There are a number of risk factors associated with the development of inflammatory bowel disease (IBD). These include being younger in age, being Caucasian or of Ashkenazi Jewish descent, smoking cigarettes, stress, poor diet, and living in an industrialized country. But could sexual orientation also increase the risk?
According to Drug Topics, research suggests that it can; a study published in Gut suggests that homosexual males engaging in high-risk sexual activity are over two times more likely to develop IBD than heterosexual males engaging in high-risk sexual activity. In this context, high-risk sexual activity encompasses multiple sexual partners and sexual activity without protection (condoms, etc.).
To begin, the research team sourced self-reported data from 58 healthcare organizations over a 20-year period.
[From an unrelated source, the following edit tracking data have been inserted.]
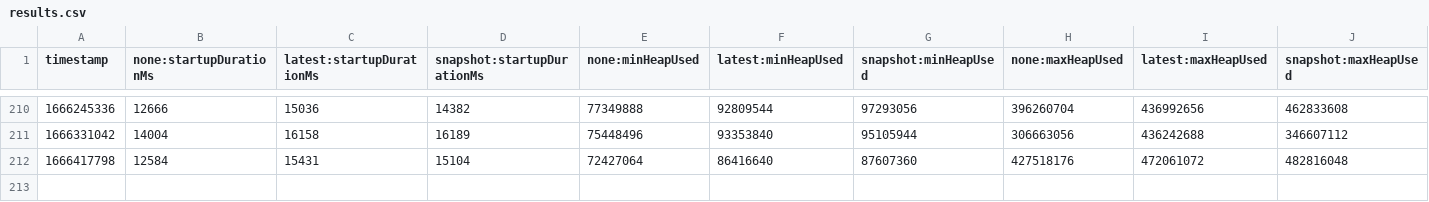
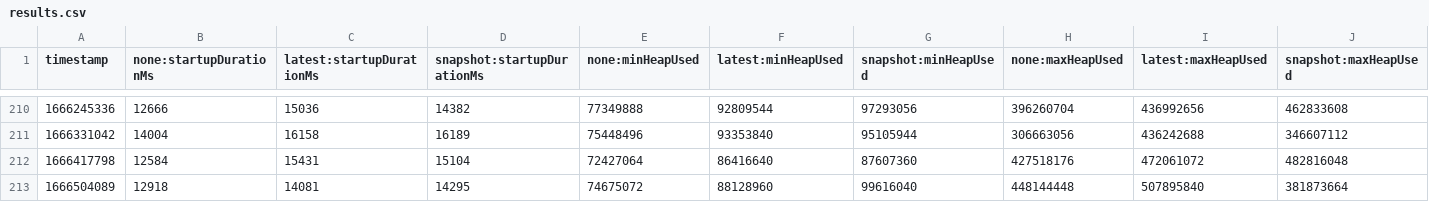
Before and after one commit to cuichenli/opentelemetry-java-instrumentation, a CSV file: benchmark-overhead/results/release/results.csv, drawn as a sheet; only a part is shown, gaps mark what is left out; rows hold the shown columns only; the diff names each change by its address in the sheet, - before the commit and + after, or states it on an @@ line.

```diff
--- a/benchmark-overhead/results/release/results.csv
+++ b/benchmark-overhead/results/release/results.csv
+row 213: 1666504089 | 12918 | 14081 | 14295 | 74675072 | 88128960 | 99616040 | 448144448 | 507895840 | 381873664
```
Also changed, not shown: 1 other file.
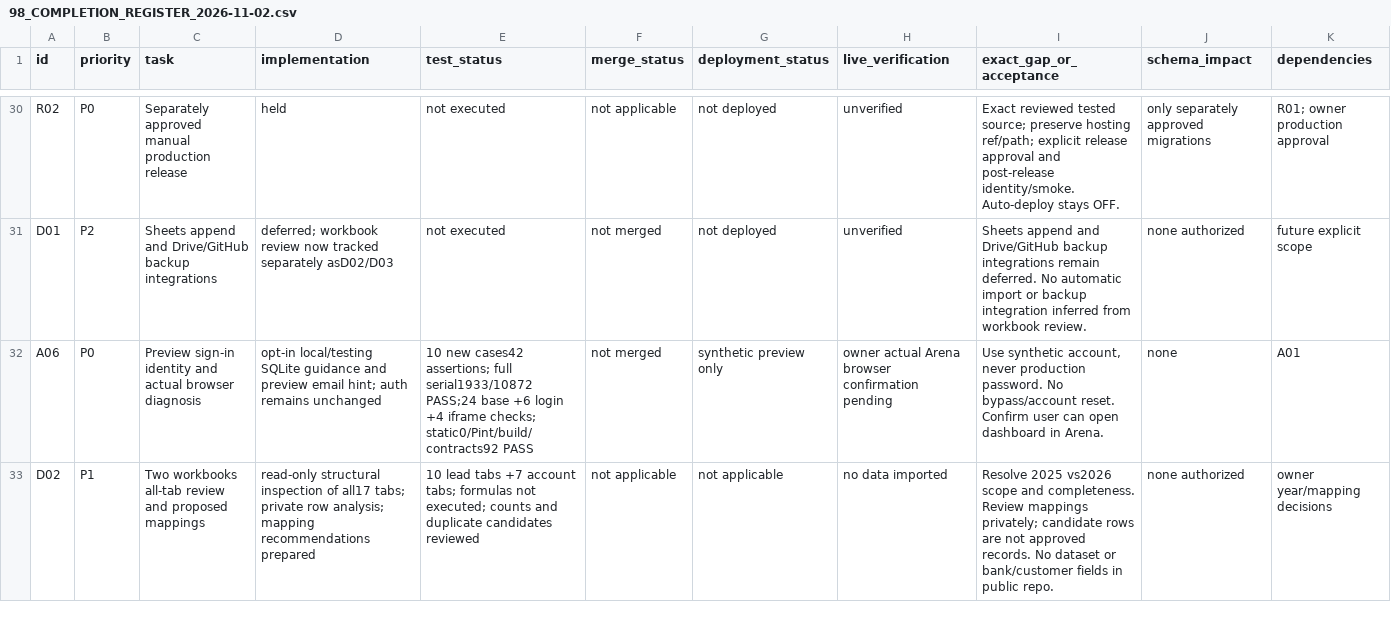
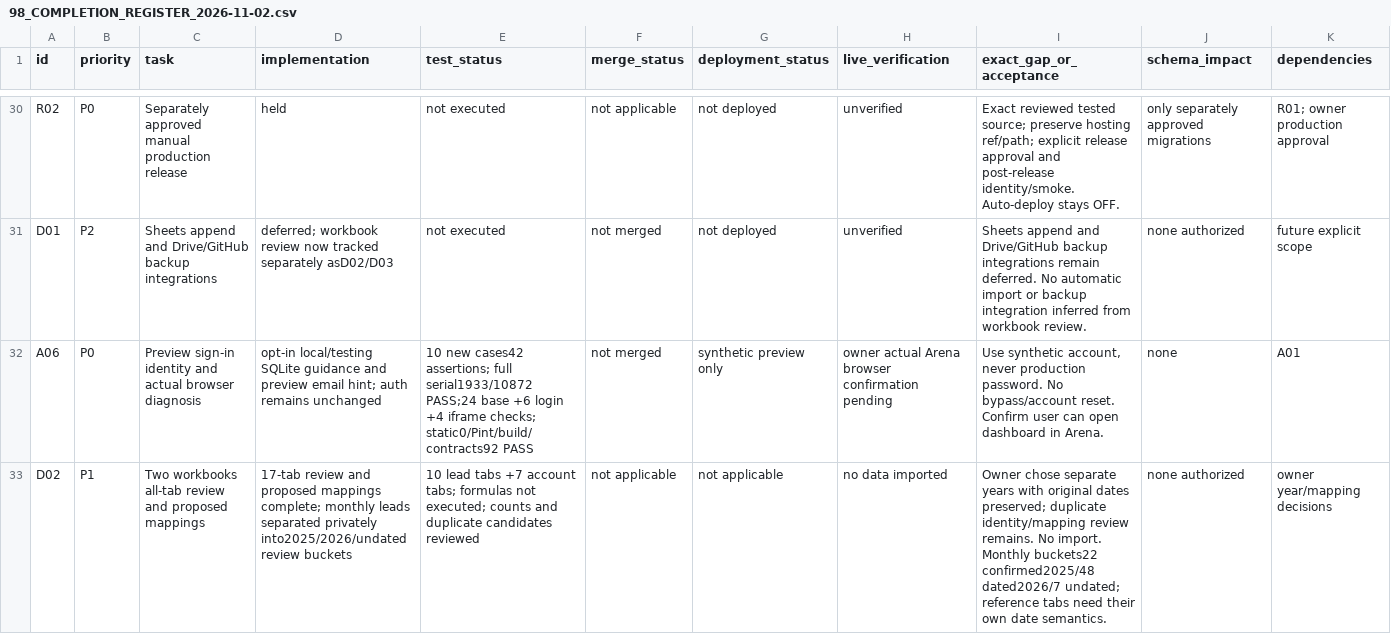
Before and after one commit to woodex420/woodexinterior, a CSV file: docs/audit/98_COMPLETION_REGISTER_2026-11-02.csv, drawn as a sheet; only a part is shown, gaps mark what is left out; the diff covers the shown part only; the diff names each change by its address in the sheet, - before the commit and + after, or states it on an @@ line.

Commit message:
docs: record separate-year review and approved provider boundaries
Co-authored-by: arena-agent <297053741+arena-agent@users.noreply.github.com>

```diff
--- a/docs/audit/98_COMPLETION_REGISTER_2026-11-02.csv
+++ b/docs/audit/98_COMPLETION_REGISTER_2026-11-02.csv
-D33 (implementation): read-only structural inspection of all17 tabs; private row analysis; mapping recommendations prepared
+D33 (implementation): 17-tab review and proposed mappings complete; monthly leads separated privately into2025/2026/undated review buckets
-I33 (exact_gap_or_acceptance): Resolve 2025 vs2026 scope and completeness. Review mappings privately; candidate rows are not approved records. No dataset or bank/customer fields in public repo.
+I33 (exact_gap_or_acceptance): Owner chose separate years with original dates preserved; duplicate identity/mapping review remains. No import. Monthly buckets22 confirmed2025/48 dated2026/7 undated; reference tabs need their own date semantics.
```
Also changed, not shown: 6 edited cells elsewhere in this file, 4 other files.
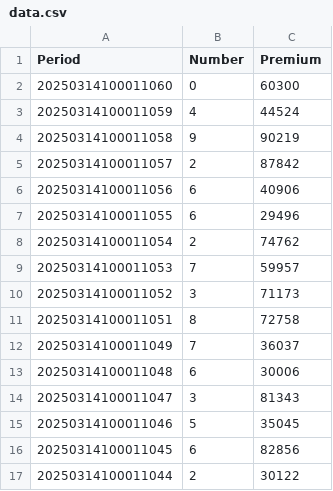
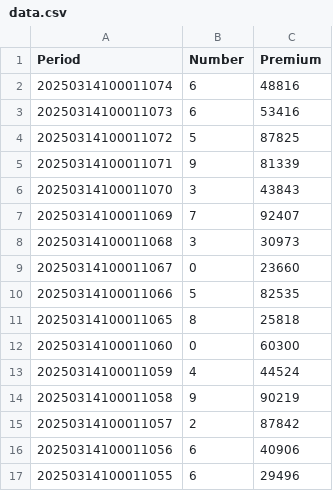
Before and after one commit to GaamaAala/data-fetch, a CSV file: data.csv, drawn as a sheet; only a part is shown; the shorter side is filled out with more unchanged rows.

Commit message:
Update data.csv with latest results

```diff
--- a/data.csv
+++ b/data.csv
@@ -1,2 +1,12 @@
 Period,Number,Premium
+20250314100011074,6,48816
+20250314100011073,6,53416
+20250314100011072,5,87825
+20250314100011071,9,81339
+20250314100011070,3,43843
+20250314100011069,7,92407
+20250314100011068,3,30973
+20250314100011067,0,23660
+20250314100011066,5,82535
+20250314100011065,8,25818
 20250314100011060,0,60300
```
After evaluating the data, the researchers found that:
- High-risk same-sex activity was associated with perianal abscesses, rectal abscesses, and stricturing disease of the colon or small intestine.
- In homosexual males with severe ulcerative colitis (UC), there was a higher risk of having to have a partial colectomy to manage the condition.
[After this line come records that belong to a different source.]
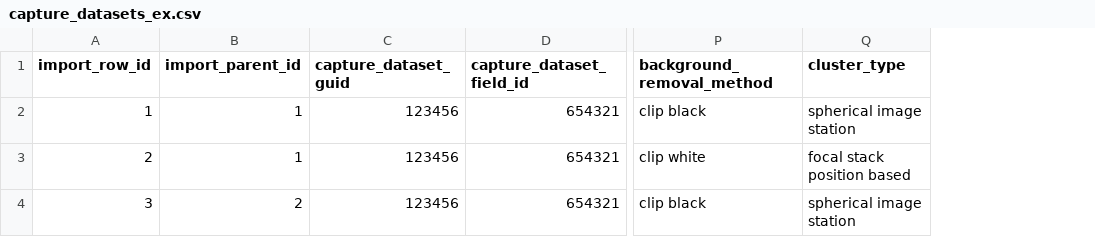
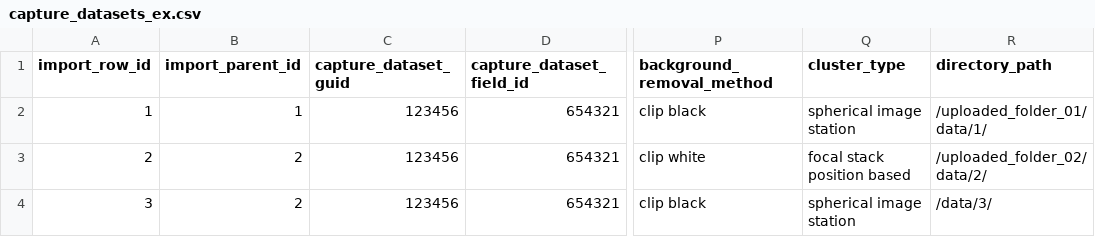
Before and after one commit to Smithsonian/dporepo, a CSV file: web/csv/capture_datasets_ex.csv, drawn as a sheet; only a part is shown, gaps mark what is left out; the diff names each change by its address in the sheet, - before the commit and + after, or states it on an @@ line.

Commit message:
DPO3DREP-245, 246, 241, 238, 240
DPO3DREP-245 Add model file field to model CSV
- Added 'file_path' field to model.csv
- Added 'file_checksum' field to model.csv
- Added 'file_path' field to JSON schema
- Added 'file_checksum' field to JSON schema

DPO3DREP-246 Add capture dataset directory name in capture dataset CSV
- Added 'files_directory_path' field to CSVs
- Added 'files_directory_path' field to the database schema
- Added 'files_directory_path' field to the JSON schema

DPO3DREP-241 Uploaded Files UI
- Added file listings to Capture Datasets and Models

DPO3DREP-238 Uploads Stage pane
- Formatted file listings in uploads stage to hierarchical directory layout

DPO3DREP-240 Add BagIt MAC and Windows clients (links)
- Added links to Bagger Java library from the Library of Congress.

```diff
--- a/web/csv/capture_datasets_ex.csv
+++ b/web/csv/capture_datasets_ex.csv
+column R (directory_path), rows 2-4: /uploaded_folder_01/data/1/ | /uploaded_folder_02/data/2/ | /data/3/
-B3 (import_parent_id): 1
+B3 (import_parent_id): 2
```
Also changed, not shown: web/csv/capture_datasets.csv, 12 other files.
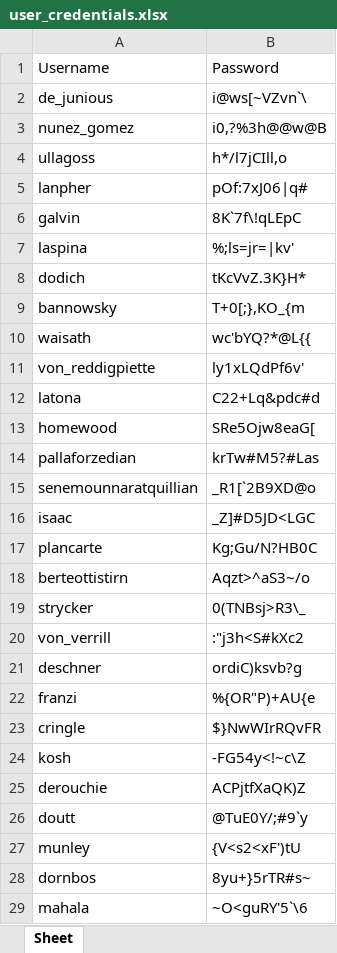
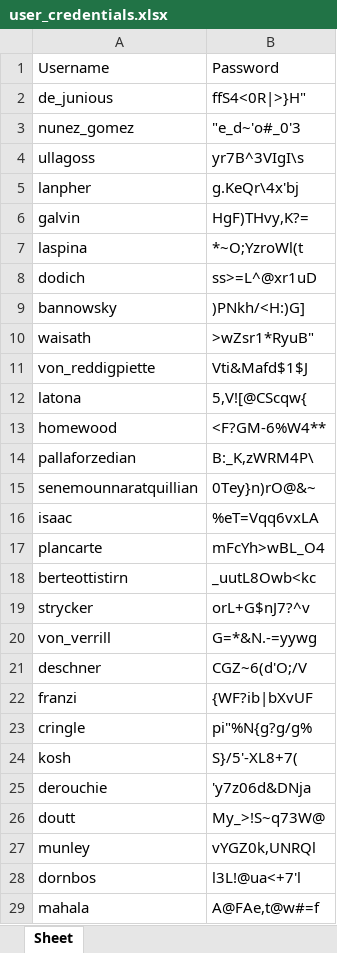
Before and after one commit to Rennweg/2324_9049_sew5, an Excel workbook: python/user_credentials.xlsx, sheet Sheet, drawn as a sheet; only a part is shown; values as stored, in another font and other column widths than the file's, no borders; the diff covers the shown part only; the diff names each change by its address in the sheet, - before the commit and + after, or states it on an @@ line.

```diff
--- a/python/user_credentials.xlsx (sheet Sheet)
+++ b/python/user_credentials.xlsx (sheet Sheet)
-B2: i@ws[~VZvn`\
+B2: ffS4<0R|>}H"
-B3: i0,?%3h@@w@B
+B3: "e_d~'o#_0'3
-B4: h*/l7jCIll,o
+B4: yr7B^3VIgI\s
-B5: pOf:7xJ06|q#
+B5: g.KeQr\4x'bj
-B6: 8K`7f\!qLEpC
+B6: HgF)THvy,K?=
-B7: %;ls=jr=|kv'
+B7: *~O;YzroWl(t
-B8: tKcVvZ.3K}H*
+B8: ss>=L^@xr1uD
-B9: T+0[;},KO_{m
+B9: )PNkh/<H:)G]
-B10: wc'bYQ?*@L{{
+B10: >wZsr1*RyuB"
-B11: ly1xLQdPf6v'
+B11: Vti&Mafd$1$J
-B12: C22+Lq&pdc#d
+B12: 5,V![@CScqw{
-B13: SRe5Ojw8eaG[
+B13: <F?GM-6%W4**
-B14: krTw#M5?#Las
+B14: B:_K,zWRM4P\
-B15: _R1[`2B9XD@o
+B15: 0Tey}n)rO@&~
-B16: _Z]#D5JD<LGC
+B16: %eT=Vqq6vxLA
-B17: Kg;Gu/N?HB0C
+B17: mFcYh>wBL_O4
-B18: Aqzt>^aS3~/o
+B18: _uutL8Owb<kc
-B19: 0(TNBsj>R3\_
+B19: orL+G$nJ7?^v
-B20: :"j3h<S#kXc2
+B20: G=*&N.-=yywg
-B21: ordiC)ksvb?g
+B21: CGZ~6(d'O;/V
-B22: %{OR"P)+AU{e
+B22: {WF?ib|bXvUF
-B23: $}NwWIrRQvFR
+B23: pi"%N{g?g/g%
-B24: -FG54y<!~c\Z
+B24: S}/5'-XL8+7(
-B25: ACPjtfXaQK)Z
+B25: 'y7z06d&DNja
-B26: @TuE0Y/;#9`y
+B26: My_>!S~q73W@
-B27: {V<s2<xF')tU
+B27: vYGZ0k,UNRQl
-B28: 8yu+}5rTR#s~
+B28: l3L!@ua<+7'l
-B29: ~O<guRY'5`\6
+B29: A@FAe,t@w#=f
```
Also changed, not shown: 11 edited cells elsewhere in this sheet, 4 other files.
- 0.49% of heterosexual males had Crohn’s disease, compared to 0.8% of homosexual males.
- 0.52% of heterosexual males had ulcerative colitis, compared to 1.26% of homosexual males.
While these findings are interesting, more research is needed to better understand these findings and determine whether an actual correlation exists. However, the research team believes that studying IBD in underrepresented patients could provide a more nuanced understanding of IBD development, as well as lead to better therapeutic interventions.
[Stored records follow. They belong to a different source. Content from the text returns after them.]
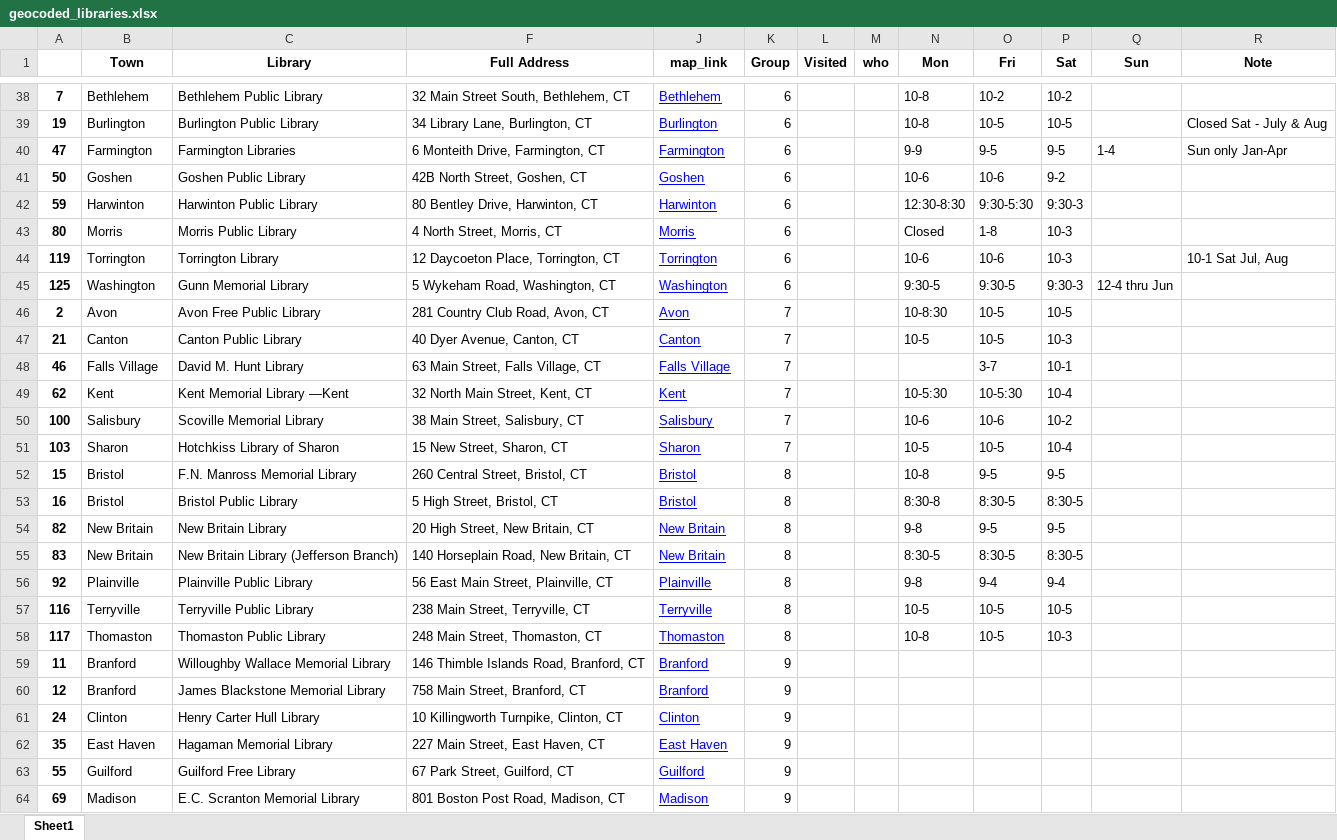
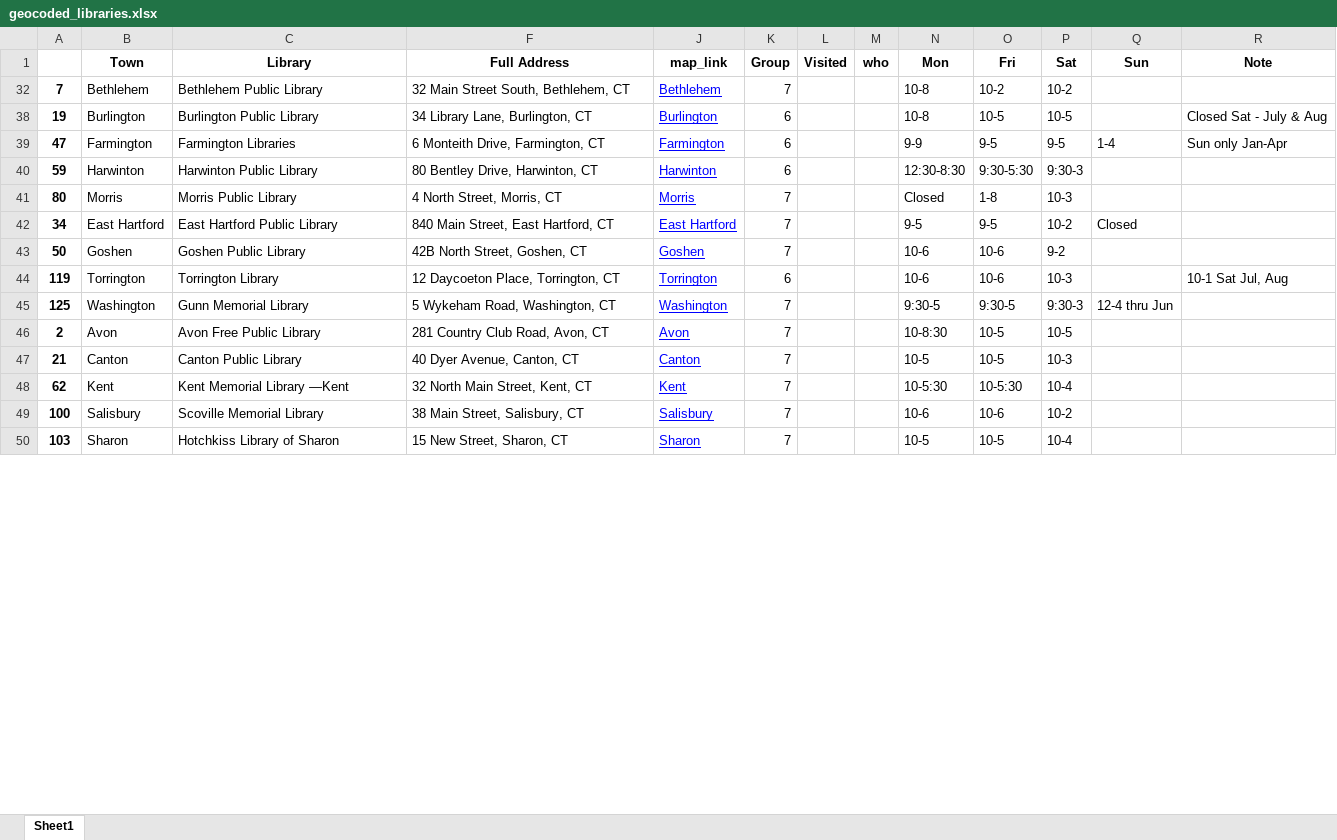
Before and after one commit to cronical/library_tour, an Excel workbook: geocoded_libraries.xlsx, sheet Sheet1, drawn as a sheet; only a part is shown, gaps mark what is left out; values as stored, in another font and other column widths than the file's, no borders; removed rows and columns are numbered as before the commit, all else as after; the diff covers the shown part only; the diff names each change by its address in the sheet, - before the commit and + after, or states it on an @@ line.

```diff
--- a/geocoded_libraries.xlsx (sheet Sheet1)
+++ b/geocoded_libraries.xlsx (sheet Sheet1)
-K32 (Group): 6
+K32 (Group): 7
-row 41: 50 | Goshen | Goshen Public Library | 42B North Street, Goshen, CT | Goshen | 6 |  |  | 10-6 | 10-6 | 9-2
-K41 (Group): 6
+K41 (Group): 7
@@ row 32 moved to row 42: 34 @@
+row 43: 50 | Goshen | Goshen Public Library | 42B North Street, Goshen, CT | Goshen | 7 |  |  | 10-6 | 10-6 | 9-2
-K45 (Group): 6
+K45 (Group): 7
-row 48: 46 | Falls Village | David M. Hunt Library | 63 Main Street, Falls Village, CT | Falls Village | 7 |  |  |  | 3-7 | 10-1
@@ row 52 hidden: 15 | Bristol | F.N. Manross Memorial Library | 260 Central Street, Bristol, CT | Bristol | 8 |  |  | 10-8 | 9-5 | 9-5 @@
@@ row 53 hidden: 16 | Bristol | Bristol Public Library | 5 High Street, Bristol, CT | Bristol | 8 |  |  | 8:30-8 | 8:30-5 | 8:30-5 @@
@@ row 54 hidden: 82 | New Britain | New Britain Library | 20 High Street, New Britain, CT | New Britain | 8 |  |  | 9-8 | 9-5 | 9-5 @@
@@ row 55 hidden: 83 | New Britain | New Britain Library (Jefferson Branch) | 140 Horseplain Road, New Britain, CT | New Britain | 8 |  |  | 8:30-5 | 8:30-5 | 8:30-5 @@
@@ row 56 hidden: 92 | Plainville | Plainville Public Library | 56 East Main Street, Plainville, CT | Plainville | 8 |  |  | 9-8 | 9-4 | 9-4 @@
@@ row 57 hidden: 116 | Terryville | Terryville Public Library | 238 Main Street, Terryville, CT | Terryville | 8 |  |  | 10-5 | 10-5 | 10-5 @@
@@ row 58 hidden: 117 | Thomaston | Thomaston Public Library | 248 Main Street, Thomaston, CT | Thomaston | 8 |  |  | 10-8 | 10-5 | 10-3 @@
@@ row 59 hidden: 11 | Branford | Willoughby Wallace Memorial Library | 146 Thimble Islands Road, Branford, CT | Branford | 9 @@
@@ row 60 hidden: 12 | Branford | James Blackstone Memorial Library | 758 Main Street, Branford, CT | Branford | 9 @@
@@ row 61 hidden: 24 | Clinton | Henry Carter Hull Library | 10 Killingworth Turnpike, Clinton, CT | Clinton | 9 @@
@@ row 62 hidden: 35 | East Haven | Hagaman Memorial Library | 227 Main Street, East Haven, CT | East Haven | 9 @@
@@ row 63 hidden: 55 | Guilford | Guilford Free Library | 67 Park Street, Guilford, CT | Guilford | 9 @@
@@ row 64 hidden: 69 | Madison | E.C. Scranton Memorial Library | 801 Boston Post Road, Madison, CT | Madison | 9 @@
```
Also changed, not shown: 1 added row and 115 hidden or unhidden rows elsewhere in this sheet, formulas that keep their value, 2 other files.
What is Inflammatory Bowel Disease (IBD)?
Inflammatory bowel disease comprises a group of conditions (ulcerative colitis, Crohn’s disease) that are characterized by chronic inflammation in the digestive tract. The exact cause is unknown, though many believe its root cause could be a blend of immune dysfunction and environmental triggers. IBD is variable in symptoms and severity. However, if you have IBD, it is important to manage your condition, as certain complications can be life-threatening. Symptoms related to IBD can include:
- Abdominal pain and cramping
- Bloody or pus-filled stool
- Appetite loss
- Unintentional weight loss
- Joint pain
- Excessive gas
This is not an exhaustive list of symptoms.
Treatment of IBD focuses on reducing inflammation and managing symptoms. Potential therapeutic options include immune suppressing drugs, antibiotics, anti-inflammatory treatment, anti-diarrheal medication, pain relievers, vitamin D, and calcium and iron supplementation.